Describing a cognitive behavioural treatment, this first edition offers a common sense approach to the emotional problems faced by people with cancer. It helps people to adjust to the threat to their life and their view of themselves. It is aimed at mental health professionals working in oncology, and health care professionals.
Cognitive Behaviour Therapy (CBT) has established itself as the psychological treatment of choice for many conditions. It offers a brief, convincing, common sense approach to the emotional problems faced by people with cancer, and there is considerable evidence for its effectiveness. Since the first edition of this book in 1989 (published as Psychological Therapy for Patients with Cancer) there have been many developments in cognitive therapy and psycho-oncology which have been incorporated in the new edition.

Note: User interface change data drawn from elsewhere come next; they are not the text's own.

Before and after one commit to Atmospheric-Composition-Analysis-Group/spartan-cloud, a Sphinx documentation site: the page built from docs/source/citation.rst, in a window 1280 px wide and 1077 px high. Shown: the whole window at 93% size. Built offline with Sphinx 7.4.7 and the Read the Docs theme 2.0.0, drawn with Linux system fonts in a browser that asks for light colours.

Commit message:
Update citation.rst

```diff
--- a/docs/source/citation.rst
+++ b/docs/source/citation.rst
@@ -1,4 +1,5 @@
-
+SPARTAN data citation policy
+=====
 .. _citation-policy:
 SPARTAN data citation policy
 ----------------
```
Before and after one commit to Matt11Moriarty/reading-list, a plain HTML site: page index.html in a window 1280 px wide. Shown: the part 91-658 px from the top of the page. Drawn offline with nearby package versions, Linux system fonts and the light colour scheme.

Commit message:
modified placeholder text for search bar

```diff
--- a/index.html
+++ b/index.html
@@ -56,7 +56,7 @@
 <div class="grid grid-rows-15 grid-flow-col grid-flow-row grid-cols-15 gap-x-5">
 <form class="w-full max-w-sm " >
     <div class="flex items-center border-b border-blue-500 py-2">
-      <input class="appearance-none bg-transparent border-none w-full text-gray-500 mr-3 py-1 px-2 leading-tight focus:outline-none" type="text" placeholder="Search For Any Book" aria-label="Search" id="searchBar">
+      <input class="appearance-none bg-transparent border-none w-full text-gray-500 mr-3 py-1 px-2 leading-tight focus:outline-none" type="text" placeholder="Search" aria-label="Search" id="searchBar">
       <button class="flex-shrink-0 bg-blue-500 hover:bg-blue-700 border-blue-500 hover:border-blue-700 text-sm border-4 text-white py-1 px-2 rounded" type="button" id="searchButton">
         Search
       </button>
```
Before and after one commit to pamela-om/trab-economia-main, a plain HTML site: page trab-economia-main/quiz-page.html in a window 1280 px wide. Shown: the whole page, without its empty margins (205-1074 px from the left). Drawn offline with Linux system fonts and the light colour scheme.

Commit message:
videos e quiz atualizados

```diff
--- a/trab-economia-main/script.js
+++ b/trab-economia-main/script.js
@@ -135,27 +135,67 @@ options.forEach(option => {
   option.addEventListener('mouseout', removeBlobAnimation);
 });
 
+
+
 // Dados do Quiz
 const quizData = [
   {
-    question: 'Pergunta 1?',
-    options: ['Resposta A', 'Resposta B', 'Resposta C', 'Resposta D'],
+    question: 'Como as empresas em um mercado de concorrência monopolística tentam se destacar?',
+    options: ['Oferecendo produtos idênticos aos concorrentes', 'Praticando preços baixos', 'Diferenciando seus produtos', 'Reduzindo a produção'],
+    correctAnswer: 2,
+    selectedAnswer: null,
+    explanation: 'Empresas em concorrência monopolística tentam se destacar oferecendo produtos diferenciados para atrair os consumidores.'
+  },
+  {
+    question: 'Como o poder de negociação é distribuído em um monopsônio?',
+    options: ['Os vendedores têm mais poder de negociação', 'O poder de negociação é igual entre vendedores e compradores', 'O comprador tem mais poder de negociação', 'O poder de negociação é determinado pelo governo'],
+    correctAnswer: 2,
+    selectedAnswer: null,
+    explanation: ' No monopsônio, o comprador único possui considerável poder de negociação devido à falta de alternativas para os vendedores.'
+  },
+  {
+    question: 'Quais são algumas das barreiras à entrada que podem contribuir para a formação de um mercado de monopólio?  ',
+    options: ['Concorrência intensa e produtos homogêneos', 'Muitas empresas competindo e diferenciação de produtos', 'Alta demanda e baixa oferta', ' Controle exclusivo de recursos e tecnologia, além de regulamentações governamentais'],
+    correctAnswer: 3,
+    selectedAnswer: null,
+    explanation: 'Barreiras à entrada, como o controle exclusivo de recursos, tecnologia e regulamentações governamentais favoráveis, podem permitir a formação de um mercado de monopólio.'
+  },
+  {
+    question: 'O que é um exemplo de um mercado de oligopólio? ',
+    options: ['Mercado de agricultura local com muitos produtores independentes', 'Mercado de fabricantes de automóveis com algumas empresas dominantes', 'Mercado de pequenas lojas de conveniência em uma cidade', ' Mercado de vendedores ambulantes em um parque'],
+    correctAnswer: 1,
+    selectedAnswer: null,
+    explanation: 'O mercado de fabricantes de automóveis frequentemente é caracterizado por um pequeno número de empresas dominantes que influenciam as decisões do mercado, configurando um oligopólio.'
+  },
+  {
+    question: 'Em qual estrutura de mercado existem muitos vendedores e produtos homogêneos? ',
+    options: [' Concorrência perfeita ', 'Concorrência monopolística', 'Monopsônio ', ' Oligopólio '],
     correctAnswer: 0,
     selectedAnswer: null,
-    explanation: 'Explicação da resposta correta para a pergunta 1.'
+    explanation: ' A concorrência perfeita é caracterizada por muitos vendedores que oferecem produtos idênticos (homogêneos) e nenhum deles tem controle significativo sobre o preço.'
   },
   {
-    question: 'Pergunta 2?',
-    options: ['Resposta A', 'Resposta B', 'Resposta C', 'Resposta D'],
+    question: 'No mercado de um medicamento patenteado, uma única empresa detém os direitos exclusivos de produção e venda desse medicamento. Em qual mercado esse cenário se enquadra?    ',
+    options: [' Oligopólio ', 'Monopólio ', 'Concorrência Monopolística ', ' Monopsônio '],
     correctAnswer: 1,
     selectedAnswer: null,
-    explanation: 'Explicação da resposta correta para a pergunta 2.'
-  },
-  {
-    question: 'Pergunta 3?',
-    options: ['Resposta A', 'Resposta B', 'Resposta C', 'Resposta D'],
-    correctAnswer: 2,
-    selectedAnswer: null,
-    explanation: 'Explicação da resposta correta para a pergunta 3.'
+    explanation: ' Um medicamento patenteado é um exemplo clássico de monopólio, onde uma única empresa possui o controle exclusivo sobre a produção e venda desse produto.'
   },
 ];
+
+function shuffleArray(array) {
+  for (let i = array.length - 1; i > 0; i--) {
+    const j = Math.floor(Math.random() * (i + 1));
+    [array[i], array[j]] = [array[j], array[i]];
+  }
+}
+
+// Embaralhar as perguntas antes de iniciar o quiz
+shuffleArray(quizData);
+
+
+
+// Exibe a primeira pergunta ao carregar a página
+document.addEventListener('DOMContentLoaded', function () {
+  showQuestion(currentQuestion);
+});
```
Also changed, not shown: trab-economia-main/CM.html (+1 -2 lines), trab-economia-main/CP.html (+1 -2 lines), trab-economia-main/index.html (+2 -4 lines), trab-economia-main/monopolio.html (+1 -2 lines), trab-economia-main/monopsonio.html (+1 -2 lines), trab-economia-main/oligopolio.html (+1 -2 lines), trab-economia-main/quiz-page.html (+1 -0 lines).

The current evidence for the effect of psychological state on survival and the efficacy of CBT in cancer is reviewed. Using a cognitive behavioural model to understand reactions to cancer, the authors present cognitive, behavioural, emotional and interpersonal interventions to help people adjust to the threat to their life and their view of themselves. Case examples illustrate how these techniques are used to reduce anxiety and depression, induce a fighting spirit, teach effective coping skills and develop open communication between patients and their partners. Mental health professionals working in oncology and health care professionals interested in psychological management will find this a useful source for psychological techniques that can be applied in a busy clinical setting. ALSO PUBLISHED BY OXFORD UNIVERSITY PRESS Science and Practice of Cognitive Behaviour Therapy Edited by David Clark & Christopher Fairburn Cognitive Behaviour Therapy for Psychiatric Problems Edited by Keith Hawton, Paul Salkovskis, Joan Kirk & David Clark